February 25, 2016 by Jean
Our understanding of retirement is bound up with our understanding of leisure. The dream of retirement is the dream of leisure, time for deferred dreams and for activities that were difficult to combine with the demands of paid work. But the nightmare of retirement is also about leisure, about too much of it and time that hangs heavy, about a life without meaningful activity.
I was drawn to a career in sociology in large part because it is a discipline that can help us understand our own experiences, so it is not surprising that, as I anticipated retirement in the later years of my career, I looked to sociology for help. In particular, I turned to two fields that I hadn’t studied in graduate school but that are relevant to understanding retirement, sociology of aging and sociology of leisure.

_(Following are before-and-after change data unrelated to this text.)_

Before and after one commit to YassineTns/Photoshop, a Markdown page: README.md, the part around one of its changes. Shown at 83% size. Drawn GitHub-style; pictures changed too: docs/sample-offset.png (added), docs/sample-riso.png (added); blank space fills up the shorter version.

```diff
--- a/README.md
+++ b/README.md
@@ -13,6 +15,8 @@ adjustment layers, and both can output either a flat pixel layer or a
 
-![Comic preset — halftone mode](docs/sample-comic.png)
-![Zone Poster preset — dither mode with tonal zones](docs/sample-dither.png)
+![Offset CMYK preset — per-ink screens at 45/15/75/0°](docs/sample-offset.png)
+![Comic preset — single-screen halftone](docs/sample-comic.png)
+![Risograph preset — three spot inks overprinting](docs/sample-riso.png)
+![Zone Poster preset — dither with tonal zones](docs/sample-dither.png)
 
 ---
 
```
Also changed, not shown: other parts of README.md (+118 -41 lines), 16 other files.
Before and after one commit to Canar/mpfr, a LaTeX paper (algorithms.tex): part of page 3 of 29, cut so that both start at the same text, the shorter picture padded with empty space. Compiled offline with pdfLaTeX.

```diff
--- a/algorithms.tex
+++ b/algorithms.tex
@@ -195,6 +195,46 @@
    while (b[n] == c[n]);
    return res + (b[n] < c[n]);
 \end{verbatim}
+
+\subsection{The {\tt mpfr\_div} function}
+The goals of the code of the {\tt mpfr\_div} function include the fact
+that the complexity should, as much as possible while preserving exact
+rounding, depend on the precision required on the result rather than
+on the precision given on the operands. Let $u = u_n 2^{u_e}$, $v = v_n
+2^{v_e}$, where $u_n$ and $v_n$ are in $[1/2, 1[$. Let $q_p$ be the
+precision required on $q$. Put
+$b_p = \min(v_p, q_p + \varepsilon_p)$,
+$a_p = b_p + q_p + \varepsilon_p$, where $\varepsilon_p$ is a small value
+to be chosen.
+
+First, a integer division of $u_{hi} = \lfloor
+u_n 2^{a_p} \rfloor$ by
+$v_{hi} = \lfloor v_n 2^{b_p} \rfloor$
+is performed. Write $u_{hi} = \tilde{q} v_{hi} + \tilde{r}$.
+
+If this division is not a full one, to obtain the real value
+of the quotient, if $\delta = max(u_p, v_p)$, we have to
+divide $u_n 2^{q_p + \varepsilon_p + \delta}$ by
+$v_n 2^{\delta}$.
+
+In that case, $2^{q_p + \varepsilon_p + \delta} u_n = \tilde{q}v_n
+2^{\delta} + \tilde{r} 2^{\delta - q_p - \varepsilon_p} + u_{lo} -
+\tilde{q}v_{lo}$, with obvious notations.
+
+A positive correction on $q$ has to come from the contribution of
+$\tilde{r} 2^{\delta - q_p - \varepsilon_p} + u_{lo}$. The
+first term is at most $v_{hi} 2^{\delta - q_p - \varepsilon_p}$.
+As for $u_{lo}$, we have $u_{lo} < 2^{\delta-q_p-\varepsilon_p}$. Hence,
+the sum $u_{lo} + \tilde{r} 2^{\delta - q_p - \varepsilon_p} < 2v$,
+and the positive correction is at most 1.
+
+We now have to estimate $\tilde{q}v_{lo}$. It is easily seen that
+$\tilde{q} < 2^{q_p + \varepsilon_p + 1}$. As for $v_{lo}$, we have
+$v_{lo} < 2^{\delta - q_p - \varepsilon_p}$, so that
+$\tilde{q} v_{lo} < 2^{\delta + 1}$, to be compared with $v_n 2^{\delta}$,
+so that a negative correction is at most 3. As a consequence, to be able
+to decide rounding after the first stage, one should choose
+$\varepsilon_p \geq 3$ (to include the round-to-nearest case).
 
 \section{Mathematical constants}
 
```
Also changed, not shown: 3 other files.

I used some grant money made available by my employer during my last two years at Gettysburg College to purchase an ereader and a collection of scholarly ebooks that would facilitate continuing my study of these fields in retirement.
Recently, when it was time to choose a new book for my “serious reading” time of day, I decided to plunge into the sociology of leisure and opened a book that promised to lay out the basics, The Idea of Leisure: First Principles by Robert A. Stebbins (Transaction Publishers, 2012). I have only finished the introduction and first chapter of this book, but already it has given me a new understanding of leisure and its importance. For Stebbins, leisure is not a quality of time (time that is free of obligation); it is a quality of activity (what we do with that time). He defines leisure as
Uncoerced, contextually framed activity engaged in during free time, which people want to do and, using their abilities and resources, actually do in either a satisfying or a fulfilling way. (p. 14)
In this definition, if we are using “free time” to do something that we don’t want to do (e.g., a non-work obligation) or if we don’t experience the activity as satisfying or fulfilling, it is not leisure. Note also that leisure as defined here is not necessarily the opposite of work. Those who are lucky enough to work at activities that they want to do and that they find satisfying and fulfilling may not be able to distinguish at least some aspects of their work from leisure. Stebbins also makes a distinction between “casual leisure,” simple pleasurable activities like watching television, chatting with family or friends, or just sitting and relaxing, and “serious leisure,” more complex kinds of activities that draw on our skills and require concentration.
I was particularly interested in the connections Stebbins makes between leisure and quality of life. He identifies a number of different “routes” to a positive (desirable, meaningful) life, and sees each of these routes as linked to leisure. It turns out that my leisure activities in retirement are helping me to follow all four of these paths to a positive life:
- Stebbins’s first route to a positive life involves striking a favorable balance among work activities, leisure activities, and non-work obligations. I found it very difficult to achieve this balance when I was working; although many of my work activities were desired and fulfilling (and thus would be counted as leisure by Stebbins), the number of hours I had to spend on work activities didn’t leave enough time for everything else. This lack of balance was one of my major motivations for retirement. Now that I no longer have work obligations, the positive balance I am looking for is among serious leisure, casual leisure and non-work obligations.
- Finding a sense of continuous, positive self-development and self-fulfillment is Stebbins’s second route to a positive life. In other words, a meaningful life is one in which we have a sense of ourselves as developing, growing human beings. I was lucky to have a profession that provided me with that continuous sense of self-development and self-fulfillment. The trick in retirement is to replace work with serious leisure activities that build on and continue my professional development. This is why I enjoyed teaching at the Senior College so much. It connected to my career as a college professor, drew on the skills I had developed during that career, and provided opportunities to grow as a teacher.
- Stebbins’s third route to a positive life is through warm, attractive interpersonal relationships. Having time to devote to such relationships is an important part of my experience of retirement. Because I live alone, developing and maintaining interpersonal relationships requires an extra level of intentionality. Although I still struggle a bit with my hermit tendencies, I have made a point of scheduling activities with friends (my monthly lunches with a group of retiree friends, my weekly dinners with my neighbor) and have also been making new friends through leisure activities.
- Stebbins fourth route to a positive life is being favorably involved in a community. One way retirees do this is through volunteer activities. My first attempts to get involved in volunteer activities that would connect me to my local community failed (see Kissing Volunteer Frogs). In my second year of retirement, I’m focusing less on geographic community and more on finding communities of people with whom I share interests. The Senior College provides one such community. The choral singing group that I joined last month is another. Today, I began training to become a Master Gardener Volunteer, which will connect me to another community of like-minded souls and provide a route for making contributions to my local community doing something I love.
Thinking about how my leisure activities in retirement connect to all four of these routes to a positive life has helped me to understand why I have not wanted to replace work with one all-consuming interest or activity (see Not One Thing). For me, retirement provides an opportunity to create a rich, meaningful life through multiple routes and a variety of leisure activities.